■ PROVIDED DATA:

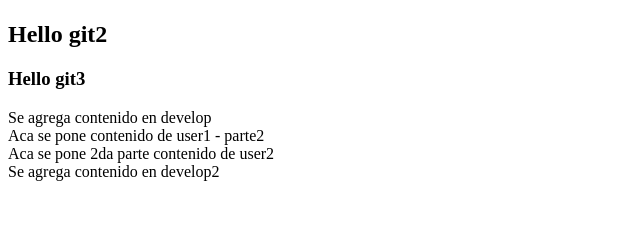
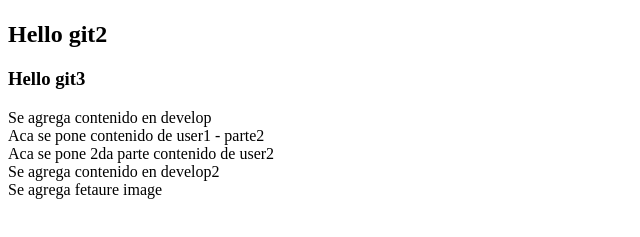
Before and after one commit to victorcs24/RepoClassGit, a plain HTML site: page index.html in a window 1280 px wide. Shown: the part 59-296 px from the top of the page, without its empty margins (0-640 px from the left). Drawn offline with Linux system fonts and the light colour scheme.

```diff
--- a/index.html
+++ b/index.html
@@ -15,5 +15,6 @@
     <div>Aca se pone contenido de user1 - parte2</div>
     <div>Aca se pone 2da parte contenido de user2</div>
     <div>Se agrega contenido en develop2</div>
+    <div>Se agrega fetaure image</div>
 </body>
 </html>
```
* * *
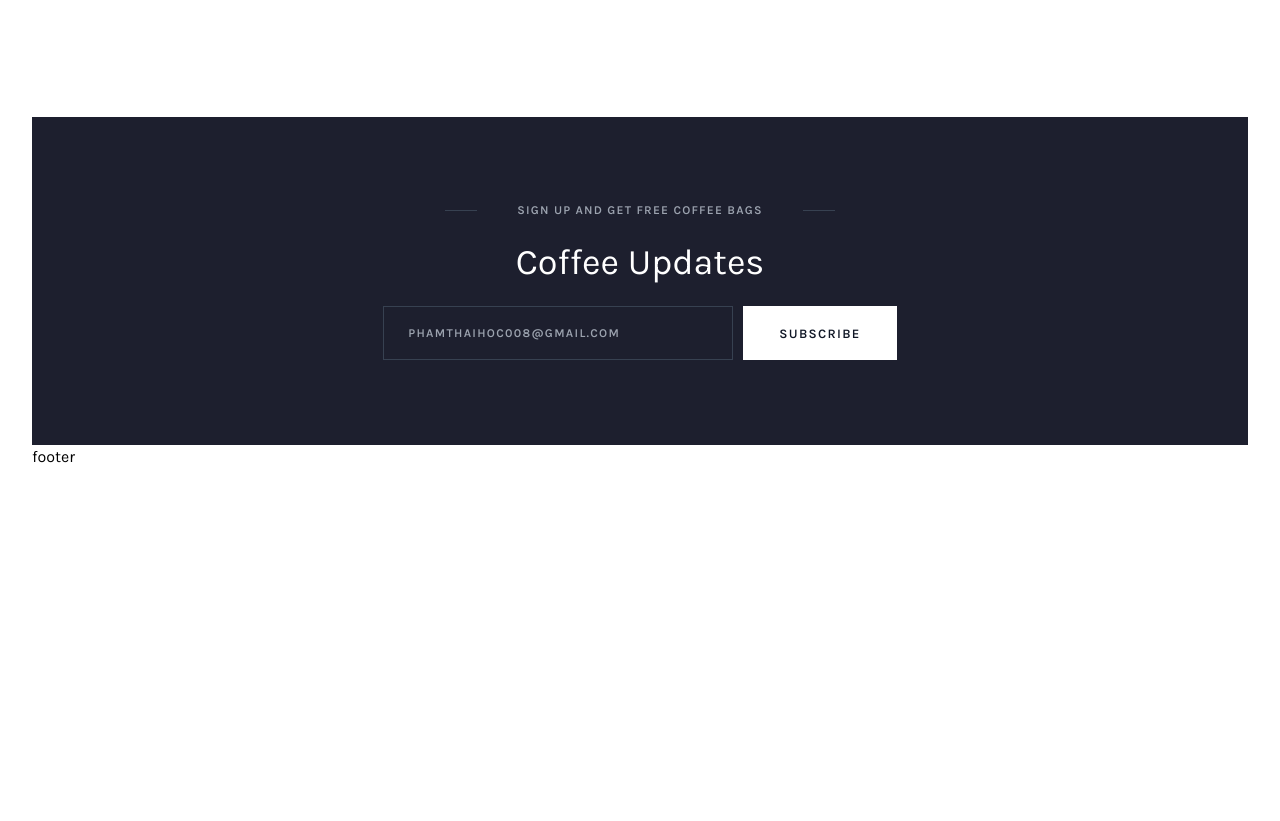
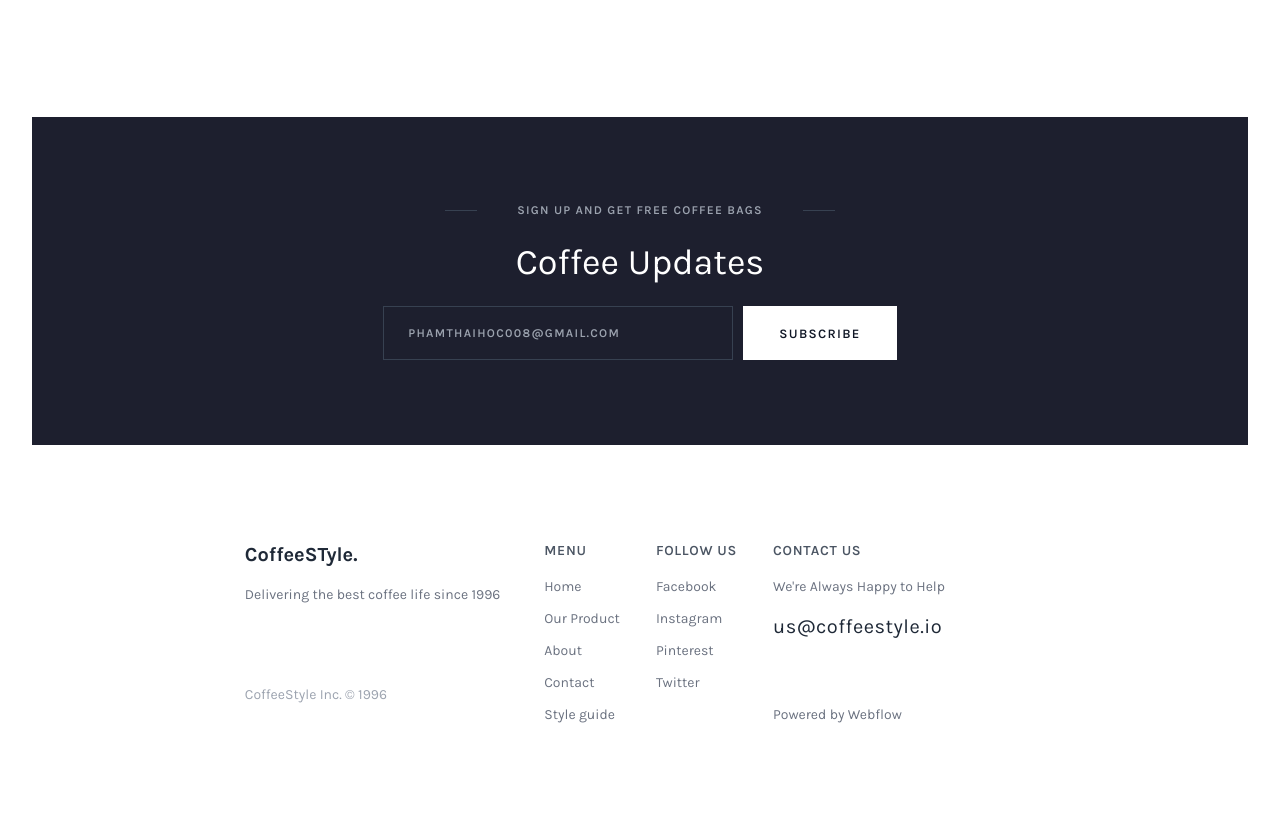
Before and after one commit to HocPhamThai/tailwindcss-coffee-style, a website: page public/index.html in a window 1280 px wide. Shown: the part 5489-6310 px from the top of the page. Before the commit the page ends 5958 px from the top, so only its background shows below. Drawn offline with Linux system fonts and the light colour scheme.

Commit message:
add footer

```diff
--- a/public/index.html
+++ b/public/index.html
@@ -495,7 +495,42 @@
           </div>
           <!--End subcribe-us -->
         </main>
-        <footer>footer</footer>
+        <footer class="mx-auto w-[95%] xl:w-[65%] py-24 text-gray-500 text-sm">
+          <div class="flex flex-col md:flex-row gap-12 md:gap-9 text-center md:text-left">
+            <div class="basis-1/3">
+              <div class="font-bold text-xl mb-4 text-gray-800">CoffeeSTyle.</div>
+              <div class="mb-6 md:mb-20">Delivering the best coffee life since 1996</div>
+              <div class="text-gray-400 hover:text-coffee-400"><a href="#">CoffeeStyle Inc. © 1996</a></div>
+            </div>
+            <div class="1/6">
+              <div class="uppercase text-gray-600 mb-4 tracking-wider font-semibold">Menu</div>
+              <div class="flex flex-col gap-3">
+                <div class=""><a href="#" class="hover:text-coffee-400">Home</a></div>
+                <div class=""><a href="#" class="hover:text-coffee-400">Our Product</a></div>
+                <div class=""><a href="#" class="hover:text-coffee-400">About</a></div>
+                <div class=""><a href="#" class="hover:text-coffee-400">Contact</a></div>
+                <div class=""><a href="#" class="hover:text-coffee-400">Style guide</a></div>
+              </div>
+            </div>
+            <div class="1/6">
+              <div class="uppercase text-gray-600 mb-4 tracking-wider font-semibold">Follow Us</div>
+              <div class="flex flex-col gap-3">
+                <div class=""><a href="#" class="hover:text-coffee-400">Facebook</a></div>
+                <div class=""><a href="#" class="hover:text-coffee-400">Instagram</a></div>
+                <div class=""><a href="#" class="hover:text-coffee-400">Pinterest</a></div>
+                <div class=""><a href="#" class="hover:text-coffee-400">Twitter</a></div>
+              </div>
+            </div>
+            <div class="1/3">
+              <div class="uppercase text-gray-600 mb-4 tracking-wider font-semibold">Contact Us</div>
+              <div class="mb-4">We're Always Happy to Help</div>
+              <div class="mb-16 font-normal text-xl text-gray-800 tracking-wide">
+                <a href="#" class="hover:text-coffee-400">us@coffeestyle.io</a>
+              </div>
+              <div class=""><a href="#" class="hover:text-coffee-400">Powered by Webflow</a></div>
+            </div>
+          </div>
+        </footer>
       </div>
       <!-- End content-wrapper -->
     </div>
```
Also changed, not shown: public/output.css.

■ WORK INSTRUCTIONS:
Gather every line from the listing above in which "hover" appears, and copy those lines.

■ SOLUTION TO THIS PROBLEM:
+              <div class="text-gray-400 hover:text-coffee-400"><a href="#">CoffeeStyle Inc. © 1996</a></div>
+                <div class=""><a href="#" class="hover:text-coffee-400">Home</a></div>
+                <div class=""><a href="#" class="hover:text-coffee-400">Our Product</a></div>
+                <div class=""><a href="#" class="hover:text-coffee-400">About</a></div>
+                <div class=""><a href="#" class="hover:text-coffee-400">Contact</a></div>
+                <div class=""><a href="#" class="hover:text-coffee-400">Style guide</a></div>
+                <div class=""><a href="#" class="hover:text-coffee-400">Facebook</a></div>
+                <div class=""><a href="#" class="hover:text-coffee-400">Instagram</a></div>
+                <div class=""><a href="#" class="hover:text-coffee-400">Pinterest</a></div>
+                <div class=""><a href="#" class="hover:text-coffee-400">Twitter</a></div>
+                <a href="#" class="hover:text-coffee-400">us@coffeestyle.io</a>
+              <div class=""><a href="#" class="hover:text-coffee-400">Powered by Webflow</a></div>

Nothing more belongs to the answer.